What could be more appropriate for a thanksgiving psalm than to end with thanksgiving (v. 28)? Well, I guess you could mention hesed (v. 29). And that He is good (v. 29a, cf. James 1:17; Ps. 136:1; Jer. 33:11).
And when you believe God is good, you have turned a corner in life.
Proverbs 15:27-28 Solicited And Unsolicited Junk
The wise know how to use their mouth but the evil have no couth.
Our neighborhood has signs that say that solicitors are not welcome. They come anyway. If someone solicits a bribe, that person should be unwelcome in your house (v. 27). If not, your whole family could be ruined.
A person who really wants to be upright in the eyes of God will think before he says anything to anybody (v. 28a). He will wait and see if the Lord has anything to tell him in prayer before he does or says anything (cf. Ps. 27:14).
A disreputable person just pours out whatever rotten thing is inside of him (v. 28b).
Scripture: John 12:49 NASB “Getting In Tune”
“For I did not speak on My own initiative, but the Father Himself who sent Me has given Me a commandment as to what to say and what to speak.” John 12:49
There used to be a TV series called Different Strokes. I never saw it. But I heard it had a famous saying, “What you talkin’ ’bout Willis?”
Jesus never wondered what His Father was saying to Him. They had perfect communication.
In the reading a couple days ago, Jesus said that His sheep knew His voice (cf. John 10:27). Do you spend any thought on trying to learn Jesus’ voice? He’s best heard when you fill your head with Scripture. When we know Scripture, we’re better suited to hear Him and do His will (see blog Get The Led Out). Just like Jesus.
Have you spent time studying the Word and listening to God today? Don’t be asking Willis what to do, he doesn’t know. Ask God.
If you do, you will find that you are choosing life (Deut. 30:19)!
There used to be a song by Ray Stevens called “Turn Your Radio On.” I used it for the theme song for a Bible exposition radio program I had in the mid-seventies, right after Marconi invented radio. I liked it because of the lyric, “turn your radio on and get in touch with God.”
The only way to truly know if you are hearing God is when you hear God in Scripture. Hearing God in Scripture is objective, any other way is subjective and can lead to error (see blogs Sensitive To The Spirit and Sensitivity To The Spirit).
Remember that the Christian life is a journey, three steps forward and two steps back. Don’t chastise yourself if you don’t get God’s will right all the time. And remember the rule, if you think you were hearing God and you were wrong, it wasn’t God’s fault. It is only Scripture that is “profitable for teaching, rebuking, correcting and training in righteousness” (cf. 2 Tim. 3:16, NIV).
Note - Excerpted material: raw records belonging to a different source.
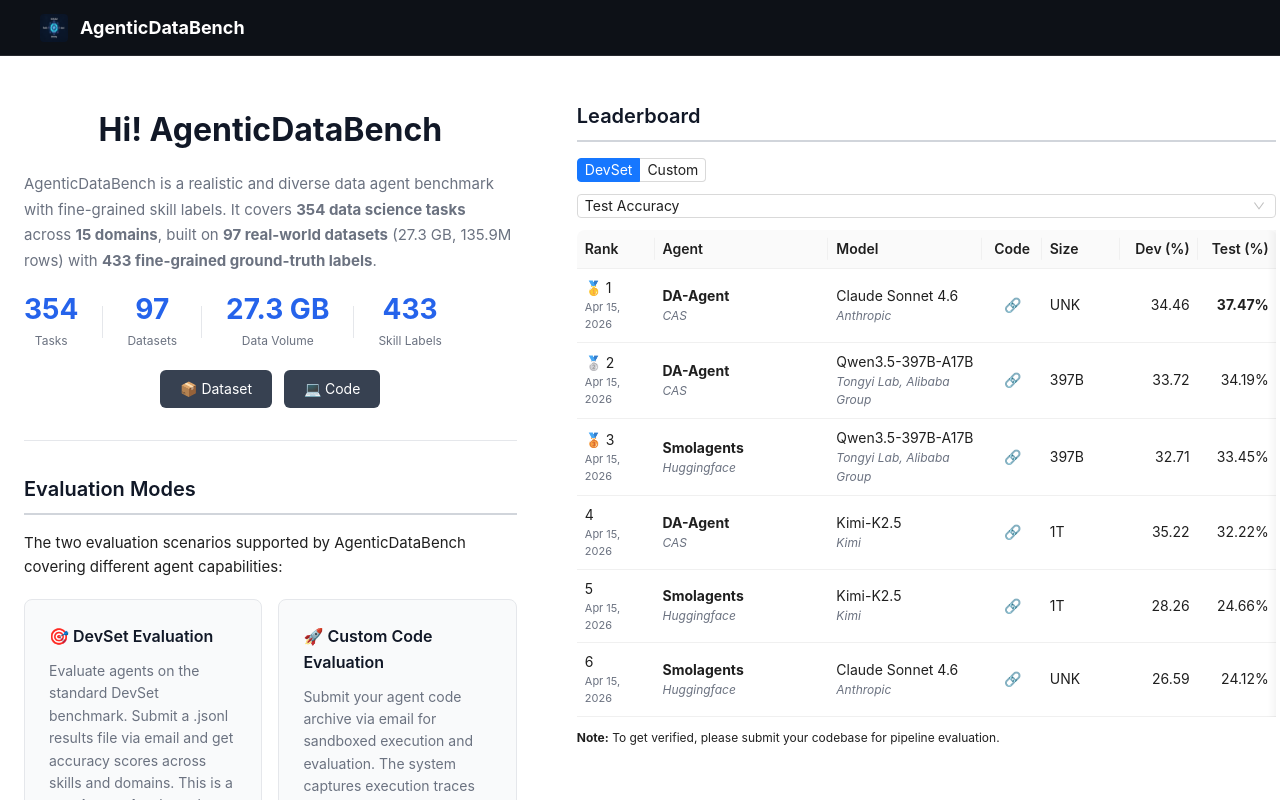
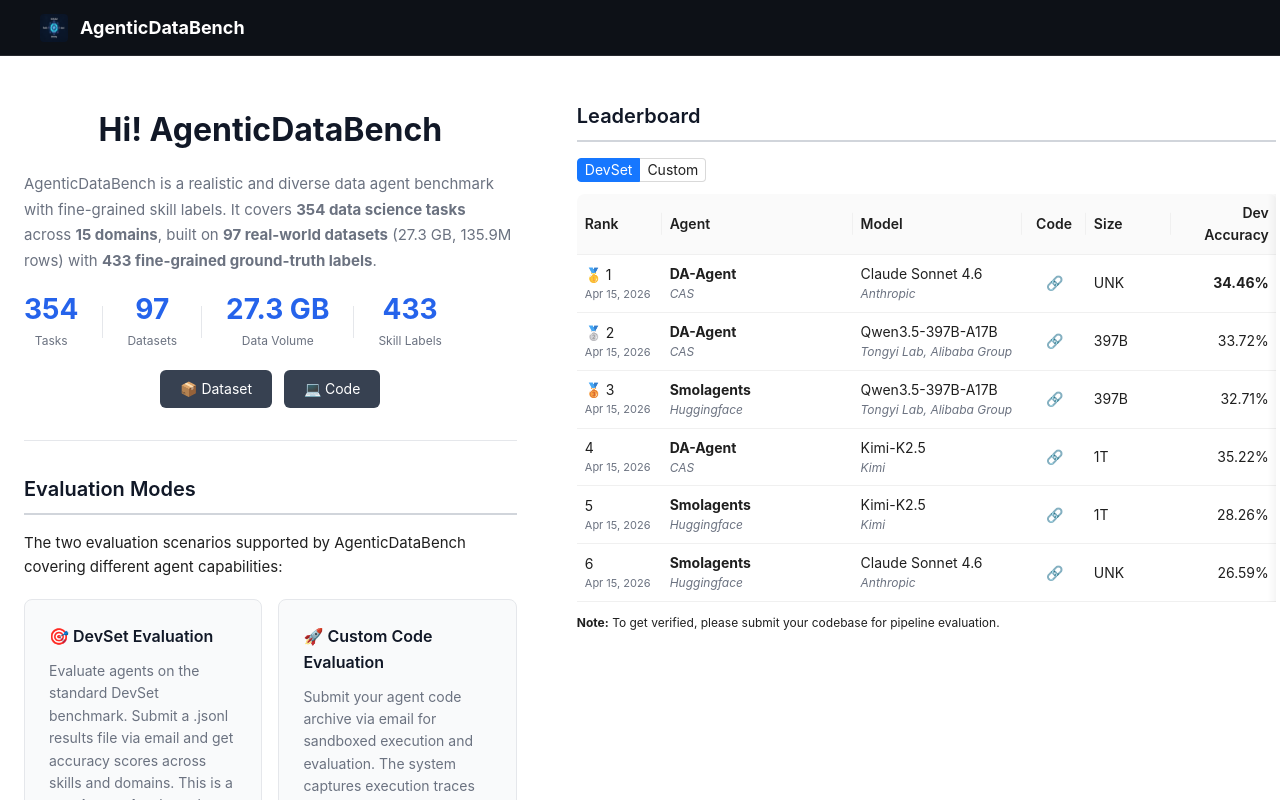
Before and after one commit to AgenticDataBench/AgenticDataBench.github.io, a Vue app: page /#/ in a window 1280 px wide. Shown: the top 800 px of the page. Built offline with nearby package versions, Linux system fonts and the light colour scheme.

Commit message:
fix: remove redundant metric dropdown, align table columns with tab
- DevSet tab shows Dev Accuracy column
- Custom tab shows Test Accuracy column
- Remove lb-filters dropdown (was redundant with tabs)

Co-Authored-By: Claude Opus 4.7 <noreply@anthropic.com>

```diff
--- a/src/components/Leaderboard.vue
+++ b/src/components/Leaderboard.vue
@@ -1,6 +1,6 @@
 <template>
   <a-table
-    :columns="columns"
+    :columns="visibleColumns"
     :data-source="data"
     :pagination="false"
     :scroll="{ x: 700 }"
@@ -29,30 +29,42 @@
         </a>
         <span v-else style="color: var(--color-text-secondary);">-</span>
       </template>
-      <template v-if="column.key === 'test'">
-        <strong v-if="record.rank === 1">{{ record.test }}%</strong>
-        <span v-else>{{ record.test }}%</span>
+      <template v-if="column.key === 'score'">
+        <strong v-if="record.rank === 1">{{ scoreValue(record) }}%</strong>
+        <span v-else>{{ scoreValue(record) }}%</span>
       </template>
     </template>
   </a-table>
 </template>
 
 <script setup lang="ts">
+import { computed } from 'vue'
 import type { LeaderboardEntry } from '../types'
 
-defineProps<{
+const props = defineProps<{
   data: LeaderboardEntry[]
+  mode: string
 }>()
 
-const columns = [
+const baseColumns = [
   { title: 'Rank', key: 'rank', width: 80 },
   { title: 'Agent', key: 'agent', width: 180 },
   { title: 'Model', key: 'model', width: 160 },
   { title: 'Code', key: 'code', width: 60, align: 'center' as const },
   { title: 'Size', dataIndex: 'size', key: 'size', width: 80 },
-  { title: 'Dev (%)', dataIndex: 'dev', key: 'dev', width: 80, align: 'right' as const },
-  { title: 'Test (%)', key: 'test', width: 80, align: 'right' as const },
 ]
+
+const devColumn = { title: 'Dev Accuracy', key: 'score', width: 100, align: 'right' as const }
+const testColumn = { title: 'Test Accuracy', key: 'score', width: 100, align: 'right' as const }
+
+const visibleColumns = computed(() => {
+  const scoreColumn = props.mode === 'custom' ? testColumn : devColumn
+  return [...baseColumns, scoreColumn]
+})
+
+function scoreValue(record: LeaderboardEntry) {
+  return props.mode === 'custom' ? record.test : record.dev
+}
 </script>
 
 <style scoped>
--- a/src/views/Home.vue
+++ b/src/views/Home.vue
@@ -212,15 +212,7 @@
             </a-radio-group>
           </div>
 
-          <!-- Filters -->
-          <div class="lb-filters">
-            <a-select v-model:value="lbMetric" style="width: 100%;" size="small" placeholder="Select metric">
-              <a-select-option value="test">Test Accuracy</a-select-option>
-              <a-select-option value="dev">Dev Accuracy</a-select-option>
-            </a-select>
-          </div>
-
-          <Leaderboard :data="leaderboardData" />
+          <Leaderboard :data="leaderboardData" :mode="lbMode" />
 
           <a-empty v-if="leaderboardData.length === 0" description="No submissions yet" style="margin-top: 16px;" />
 
@@ -240,7 +232,6 @@ import Leaderboard from '../components/Leaderboard.vue'
 import type { LeaderboardEntry } from '../types'
 const subscribeEmail = ref('')
 const lbMode = ref('devset')
-const lbMetric = ref('test')
 
 const leaderboardData = ref<LeaderboardEntry[]>([])
 
```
The purpose of the “Choose Life” is to pick a positive help out of the One Year Bible (OYB) reading plan for the day. There is always something positive in the Word of God to cheer us and give us strength. For more on today’s reading, check out my One Year Bible blog: The “No Honor” Roll